The Witch’s Flight: The Cinematic, the Black Femme, and the Image of Common Sense
by Kara Keeling
Duke University Press. 209 pages, $22.95

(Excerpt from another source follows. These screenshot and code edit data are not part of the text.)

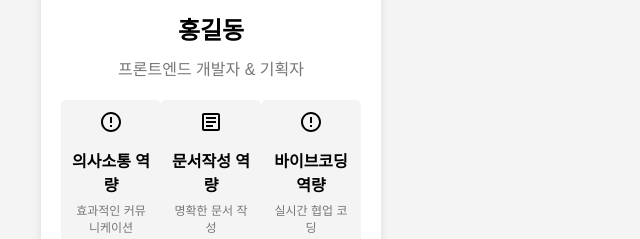
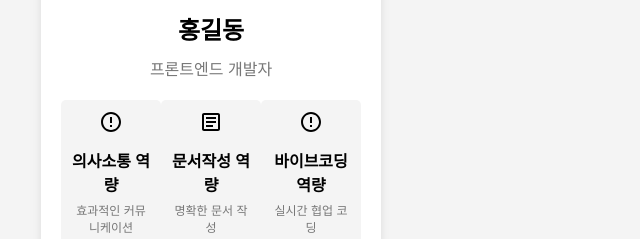
Before and after one commit to mansuk12/myfirstvibe, a plain HTML site: page index.html in a window 1280 px wide. Shown: the part 275-514 px from the top of the page, 429-1069 px from the left. Drawn offline with Linux system fonts and the light colour scheme.

Commit message:
프로필 원복

```diff
--- a/index.html
+++ b/index.html
@@ -11,7 +11,7 @@
     <div class="card">
         <img src="https://search.pstatic.net/common/?src=http%3A%2F%2Fblogfiles.naver.net%2FMjAyNDEyMTBfMTI1%2FMDAxNzMzODEyMzk2MDE0.qtv8ZTaaARIjEGPjh1JzpIbdZHgyHi1Ig2VkWCdG1PQg.p1696UcByJPSWWrPIsuxCu5ObdEP0lQnLlQq1we-590g.PNG&type=sc960_832" alt="프로필 사진">
         <h1>홍길동</h1>
-        <p>프론트엔드 개발자 & 기획자</p>
+        <p>프론트엔드 개발자</p>
         <div class="skills">
             <div class="skill-card">
                 <svg width="24" height="24" viewBox="0 0 24 24" fill="none" xmlns="http://www.w3.org/2000/svg">
```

AT FIRST GLANCE, this scholarly analysis of the impact of cinema and television on “common sense” (commonly accepted but not necessarily sensible) images of “blacks” and “women” within a racist, sexist, homophobic, postcolonial, capitalist culture looks like a summary of earlier theories. Keeling draws especially on Gilles Deleuze’s conception of “the cinematic” as a means of creating—not simply reflecting—social reality. Along the way, she refers to the theories of Franz Fanon, Angela Davis, Karl Marx, and Antonio Gramsci. Finding Keeling’s own thesis among all the references to her intellectual forebears requires some effort.